Please state how many lines of the records below contain the word "grid". Give the number and nothing else.

Information shown below:

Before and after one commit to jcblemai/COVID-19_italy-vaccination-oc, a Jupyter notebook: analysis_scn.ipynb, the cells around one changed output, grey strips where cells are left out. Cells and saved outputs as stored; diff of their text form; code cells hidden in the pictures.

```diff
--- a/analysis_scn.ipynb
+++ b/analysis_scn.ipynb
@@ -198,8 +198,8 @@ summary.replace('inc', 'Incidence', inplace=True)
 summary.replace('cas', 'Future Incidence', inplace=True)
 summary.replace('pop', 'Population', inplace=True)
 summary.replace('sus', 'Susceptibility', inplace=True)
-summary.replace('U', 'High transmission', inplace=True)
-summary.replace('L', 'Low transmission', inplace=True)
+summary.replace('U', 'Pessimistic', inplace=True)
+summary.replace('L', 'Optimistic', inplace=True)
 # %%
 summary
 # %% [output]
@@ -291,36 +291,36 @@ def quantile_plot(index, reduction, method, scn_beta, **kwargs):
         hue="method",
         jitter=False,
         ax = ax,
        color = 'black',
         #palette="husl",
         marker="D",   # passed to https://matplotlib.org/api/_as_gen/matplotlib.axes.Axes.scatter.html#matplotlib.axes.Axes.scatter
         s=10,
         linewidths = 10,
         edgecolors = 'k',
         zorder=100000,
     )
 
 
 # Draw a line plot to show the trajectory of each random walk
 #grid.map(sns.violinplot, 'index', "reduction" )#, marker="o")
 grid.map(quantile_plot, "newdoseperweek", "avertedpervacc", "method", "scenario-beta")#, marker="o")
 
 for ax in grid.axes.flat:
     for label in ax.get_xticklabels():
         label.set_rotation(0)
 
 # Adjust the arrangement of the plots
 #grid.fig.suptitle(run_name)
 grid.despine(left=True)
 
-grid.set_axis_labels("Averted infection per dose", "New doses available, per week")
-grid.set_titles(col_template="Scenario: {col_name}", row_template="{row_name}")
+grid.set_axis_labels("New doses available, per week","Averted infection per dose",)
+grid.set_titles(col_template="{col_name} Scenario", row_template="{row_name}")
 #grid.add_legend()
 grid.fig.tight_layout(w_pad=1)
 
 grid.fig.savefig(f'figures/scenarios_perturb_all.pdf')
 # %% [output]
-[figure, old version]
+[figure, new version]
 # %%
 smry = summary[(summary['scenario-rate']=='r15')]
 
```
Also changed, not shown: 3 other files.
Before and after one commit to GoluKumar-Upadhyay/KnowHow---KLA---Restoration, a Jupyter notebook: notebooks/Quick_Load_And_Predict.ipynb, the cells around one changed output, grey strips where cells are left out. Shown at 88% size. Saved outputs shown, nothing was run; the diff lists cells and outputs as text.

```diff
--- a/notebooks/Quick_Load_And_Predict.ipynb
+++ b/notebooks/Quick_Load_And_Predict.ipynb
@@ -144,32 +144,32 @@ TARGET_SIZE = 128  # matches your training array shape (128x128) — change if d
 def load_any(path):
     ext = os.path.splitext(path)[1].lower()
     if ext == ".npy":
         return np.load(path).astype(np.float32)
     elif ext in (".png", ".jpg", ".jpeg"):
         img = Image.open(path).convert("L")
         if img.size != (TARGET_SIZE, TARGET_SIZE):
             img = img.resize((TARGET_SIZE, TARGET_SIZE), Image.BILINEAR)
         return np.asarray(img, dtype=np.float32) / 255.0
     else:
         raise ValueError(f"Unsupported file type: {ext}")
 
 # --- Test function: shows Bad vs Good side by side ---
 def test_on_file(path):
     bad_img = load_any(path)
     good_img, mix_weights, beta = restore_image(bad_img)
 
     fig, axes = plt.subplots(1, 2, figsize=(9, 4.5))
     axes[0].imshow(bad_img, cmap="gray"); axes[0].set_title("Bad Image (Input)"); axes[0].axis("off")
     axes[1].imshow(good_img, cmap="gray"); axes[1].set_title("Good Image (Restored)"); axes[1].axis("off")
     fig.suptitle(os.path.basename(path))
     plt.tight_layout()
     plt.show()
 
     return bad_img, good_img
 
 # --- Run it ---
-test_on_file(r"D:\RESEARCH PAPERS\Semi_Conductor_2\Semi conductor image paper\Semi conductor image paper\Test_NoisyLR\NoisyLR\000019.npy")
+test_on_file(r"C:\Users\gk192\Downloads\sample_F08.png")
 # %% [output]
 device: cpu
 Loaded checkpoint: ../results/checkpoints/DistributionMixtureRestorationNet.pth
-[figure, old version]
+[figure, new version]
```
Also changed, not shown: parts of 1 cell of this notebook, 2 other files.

End of Information shown.

▶ Solved exercise:
12